Scoop: Forbes deal still hasn't closed after two-week extension
Austin Russell, the 28-year-old CEO of electric vehicle company Luminar Technologies, is trying to replace hundreds of millions of dollars for his bid to buy Forbes, sources close to the deal told Axios.
What's happening: Russell was blindsided by Indian investment firm Sun Group and others who didn't wire the money they were contractually obligated to send on the day the deal was supposed to close, per the sources.
Why it matters: Russell missed a two-week extension deadline earlier this week to get his $800 million bid together. If he doesn't come up with the cash soon, his deal to buy Forbes could be in peril.
- For now, Russell is still in exclusive negotiations to buy the storied media brand from Forbes' majority owner, a Hong Kong-based investment firm called Integrated Whale Media (IWM).
- Neither party has officially terminated the deal yet, but sources told Axios IWM is growing impatient with each missed deadline.
- If either party were to terminate the deal, Axios has reported that at least one other buyer is preparing a rival bid.
Details: Russell was initially planning to close the deal to buy Forbes on Nov. 1. But several investors who had signed contracts confirming their participation in the deal, including Sun Group vice chair Shiv Khemka and others, didn't wire the money.

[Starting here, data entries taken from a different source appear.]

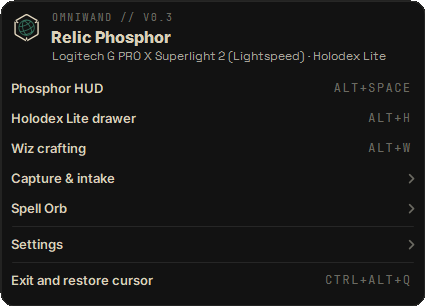
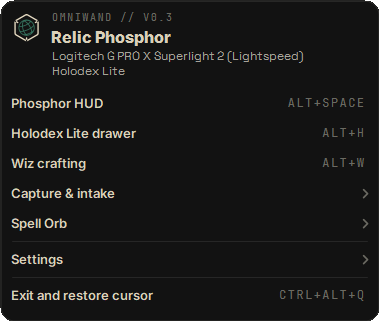
fix(render): tray composites leave the menu rows unlit; refresh as-built menu shots
RenderTrayComposite lit each open row with Select(), and on a menu that is
never shown nothing clears it, so later captures (and the next tray open)
drew Settings lit. It now unselects its rows when done. The as-built menu
shots are re-rendered at the shared 379px column with the header subline
on two lines.

diff --git a/SurfaceCapture.cs b/SurfaceCapture.cs
@@ -309,6 +309,13 @@ internal static class SurfaceCapture
         }
         foreach (var shot in shots) shot.Dispose();
 
+        // Put the rows back unlit: the menu was never shown, so nothing else clears the selection, and the next
+        // capture (or the next time the tray opens it) would draw them lit. Hiding an item unselects it.
+        foreach (var item in path)
+        {
+            item.Available = false;
+            item.Available = true;
+        }
         for (int i = path.Count - 1; i >= 0; i--) path[i].DropDown.Close();
         trayMenu.Close();
         return bmp;
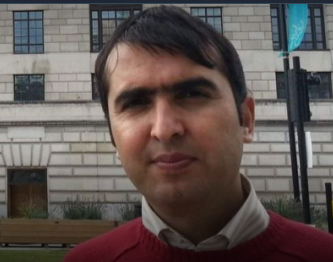
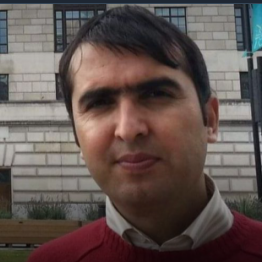
added CSS to testimonials and fixed the image ratio problem

diff --git a/capstone/src/components/testi/testi.jsx b/capstone/src/components/testi/testi.jsx
@@ -1,36 +1,41 @@
-import React from 'react'
-import './testi'
-import IMG1 from '../../assests/avatar 1.png'
-import IMG2 from '../../assests/avatar 2.png'
+import React from "react";
+import "./testi.css";
+import IMG1 from "../../assests/avatar 1.png";
+import IMG2 from "../../assests/avatar 2.png";
 const Testi = () => {
   return (
-    <section id='testi'>
+    <section id="testi">
       <h5>Review from others</h5>
       <h2>Testimonials</h2>
 
       <div className="container testimonials__container">
-        <article className='testimonials'>
-          <div className='avatar'>
-            <img src={IMG1} alt="avatar" />
-            <h5 className='avatar__name'>Dr.hawre</h5>
-            <small className='review'>
-              lorem 
-            </small>
+        <article className="testimonials">
+          <div className="avatar">
+            <img src={IMG1} alt="avata" />
           </div>
+          <h5 className="avatar__name">Dr.hawre</h5>
+          <small className="review">
+            Lorem ipsum dolor sit amet consectetur adipisicing elit. Quia, iusto
+            praesentium. Repellat, numquam quidem esse animi nihil quas neque
+            quam repudiandae hic possimus, ipsam ipsum debitis consequatur
+            veritatis? Voluptates, illum?
+          </small>
         </article>
 
-        <article className='testimonials'>
-          <div className='avatar'>
+        <article className="testimonials">
+          <div className="avatar">
             <img src={IMG2} alt="avatar" />
-            <h5 className='avatar__name'>Dr.Dilshad</h5>
-            <small className='review'>
-              lorem 
-            </small>
           </div>
+          <h5 className="avatar__name">Dr.Dilshad</h5>
+          <small className="review">    Lorem ipsum dolor sit amet consectetur adipisicing elit. Quia, iusto
+            praesentium. Repellat, numquam quidem esse animi nihil quas neque
+            quam repudiandae hic possimus, ipsam ipsum debitis consequatur
+            veritatis? Voluptates, illum?
+            </small>
         </article>
       </div>
     </section>
-  )
-}
+  );
+};
 
-export default Testi
+export default Testi;

diff --git a/capstone/src/components/testi/testi.css b/capstone/src/components/testi/testi.css
@@ -1,0 +1,27 @@
+.container.testimonials__container {
+    width: 40%;
+    gap: 2.5rem;
+}
+.avatar{
+    width: 40%;
+    aspect-ratio: 1/1;
+    overflow: hidden;
+    border-radius: 50%;
+    margin: 0 auto 1rem;
+    border: 0.4rem solid  var(--color-prime-var);
+}
+.testimonials{
+    background: var(--color-bg-vari);
+    text-align: center;
+    padding: 2rem;
+    border-radius: 2rem;
+    user-select: none;
+}
+
+.review{
+    color: var(--color-light);
+    font-weight: 300;
+    display: block;
+    width: 80%;
+    margin: 0.8rem auto 0;
+}
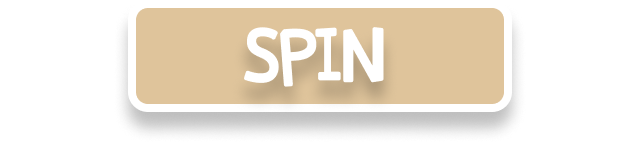
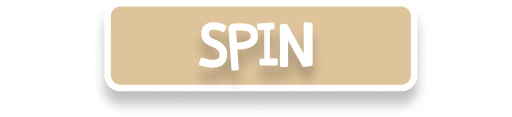
feat: wheel spin button

diff --git a/src/main/resources/styles/wheel.css b/src/main/resources/styles/wheel.css
@@ -1,0 +1,38 @@
+.collectNumber .text {
+    -fx-font-family: 'Poor Story';
+    -fx-font-size: 55px;
+    -fx-fill: #FFFFFF;
+    -fx-stroke: #FFFFFF;
+    -fx-stroke-width: 3.5px;
+    -fx-stroke-type: centered;
+    -fx-stroke-line-join: round;
+    -fx-stroke-line-cap: round;
+    -fx-effect: dropShadow(three-pass-box,rgba(0,0,0,0.4), 12, 0, 0, 6);
+}
+
+.timer .text {
+    -fx-font-family: 'Poor Story';
+    -fx-font-size: 50px;
+    -fx-fill: #FFFFFF;
+    -fx-stroke: #FFFFFF;
+    -fx-stroke-width: 2px;
+    -fx-stroke-type: centered;
+    -fx-stroke-line-join: round;
+    -fx-stroke-line-cap: round;
+    -fx-effect: dropShadow(three-pass-box,rgba(0,0,0,0.4), 12, 0, 0, 6);
+}
+
+.starCount .text {
+    -fx-font-family: 'Poor Story';
+    -fx-font-size: 38px;
+    -fx-fill: #FFFFFF;
+    -fx-stroke: #FFFFFF;
+    -fx-stroke-width: 1px;
+    -fx-stroke-type: centered;
+    -fx-stroke-line-join: round;
+    -fx-stroke-line-cap: round;
+}
+
+.wheel {
+    -fx-effect: dropShadow(three-pass-box,rgba(0,0,0,0.6), 30, 0, 0, 0);
+}

diff --git a/src/main/java/com/controllers/views/Wheel.java b/src/main/java/com/controllers/views/Wheel.java
@@ -1,5 +1,6 @@
 package com.controllers.views;
 
+import java.io.FileNotFoundException;
 import java.net.URL;
 import java.util.ResourceBundle;
 
@@ -31,9 +32,9 @@ public class Wheel extends ApplicationController implements Initializable {
     @FXML
     private Label starLabel;
     @FXML
-    private ImageView exitButton;
+    private ImageView backButton;
     @FXML
-    private ImageView spin;
+    private ImageView spinButton;
     @FXML
     private ImageView popup;
     @FXML
@@ -56,10 +57,10 @@ public class Wheel extends ApplicationController implements Initializable {
         reward = rewardStars[segment];
         System.out.println(reward);
 
-        PauseTransition wait = new PauseTransition(new Duration(500));
+        PauseTransition wait = new PauseTransition(new Duration(800));
         wait.setOnFinished(e -> {
             setPopupVisibility(true);
-            starNum.setText(Integer.toString(reward));
+            starNum.setText(Integer.toString(reward) + " stars");
             Sounds.playSoundEffect("reward");
         });
 
@@ -71,6 +72,7 @@ public class Wheel extends ApplicationController implements Initializable {
 
         MainApp.getGlobalTimer().restart();
         timer.start();
+        spinButton.setVisible(false);
         updateStarLabel();
 
         setPopupVisibility(false);
@@ -96,14 +98,14 @@ public class Wheel extends ApplicationController implements Initializable {
     protected void start() {
         setPopupVisibility(false);
 
-        timer = new WheelTimer(timerLabel);
+        timer = new WheelTimer(timerLabel, spinButton);
         timer.start();
         updateStarLabel();
 
         anim = new SpinningWheel(wheel).getAnimator();
         anim.setOnFinished(e -> giveReward());
 
-        wheel.addEventHandler(MouseEvent.MOUSE_CLICKED, event -> spin());
+        spinButton.addEventHandler(MouseEvent.MOUSE_CLICKED, event -> spin());
         collectButton.addEventHandler(MouseEvent.MOUSE_CLICKED, event -> collectReward());
     }
 
@@ -113,8 +115,8 @@ public class Wheel extends ApplicationController implements Initializable {
 
         currentUser = MainApp.getUser();
 
-        exitButton.addEventHandler(MouseEvent.MOUSE_CLICKED, e -> {
-            MainApp.setRoot(View.MENU);
+        backButton.addEventHandler(MouseEvent.MOUSE_CLICKED, e -> {
+            MainApp.setRoot(View.PROFILE);
             timer.stop();
         });
 

diff --git a/src/main/java/com/components/animations/WheelTimer.java b/src/main/java/com/components/animations/WheelTimer.java
@@ -1,18 +1,21 @@
 package com.components.animations;
-
 import com.MainApp;
+import com.controllers.ApplicationController;
 
 import javafx.animation.AnimationTimer;
 import javafx.scene.control.Label;
+import javafx.scene.image.ImageView;
 
-public class WheelTimer {
+public class WheelTimer extends ApplicationController {
 
     private Label timerLabel;
+    private ImageView spinButton;
     private int timeSeconds;
     private MyTimer timer;
     
-    public WheelTimer(Label timerLabel) {
+    public WheelTimer(Label timerLabel, ImageView spinButton) {
         this.timerLabel = timerLabel;
+        this.spinButton = spinButton;
         timeSeconds =  MainApp.getGlobalTimer().getDuration();
         timer = new MyTimer();
     }
@@ -27,7 +30,8 @@ public class WheelTimer {
 
     private void updateLabel(){
         if (timeSeconds <= 0){
-            timerLabel.setText("SPIN");
+            timerLabel.setText("");
+            spinButton.setVisible(true);
             return;
         }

- Russell's lawyers sent emails to those parties saying he intends to pursue legal action against them for failing to fund the deal.
- Khemka, Axios has reported, had committed roughly $300 million to the bid initially, with around $100 million flowing through two of his daughters, who were born in the U.S. and live in New York.
- His role in the deal had been reduced over time to avoid regulatory scrutiny, but Russell was still trying to replace his capital with money from American investors to avoid any reputational headaches related to Sun Group's ties to Russia.
Between the lines: While Russell's camp had been trying to replace Khemka's capital for a while, they hadn't anticipated needing to replace the capital from other investors who also didn't wire the money, including Nikhil Sinha,
- Sinha, an American academic turned businessman based in Silicon Valley. was expected to put in roughly $200 million toward the bid, sources told Axios in June.
State of play: IWM granted Russell a two-week extension of the deal's deadline on Oct. 31. That extension allowed Russell's team to collect funds from investors who had previously verbally committed to participating in the deal.
- Representatives for Russell have said that Russell's bid is "substantially oversubscribed, with over $2 billion of demand" from mostly American investors. But "demand" didn't always mean that the funds were in hand.
- Sun Group, Sinha and IWM did not return a request for comment. Forbes did not comment. Representatives for Russell did not comment.
The big picture: The deal to buy Forbes has been riddled with drama.
- Forbes' majority owners have been trying to sell the asset privately for years, and Axios has reported about past conversations the company has had with companies like blockchain software firm Block.one and GSV, a Silicon Valley-based investment firm.
- In 2022, Forbes' majority owners explored taking the company public through a blank check merger. That deal ultimately fell through.
- Last winter, it was announced that an international consortium of investors was in exclusive talks to buy Forbes after its push to go public fell through. Axios reported that Sun Group was leading that bid.
- Russell was brought into the bid earlier this year after the consortium realized they couldn't gain regulatory approval for the takeover with Sun Group leading the deal.
What to watch: If the deal falls through, Russell and his investors will have to pay a $35 million breakup fee.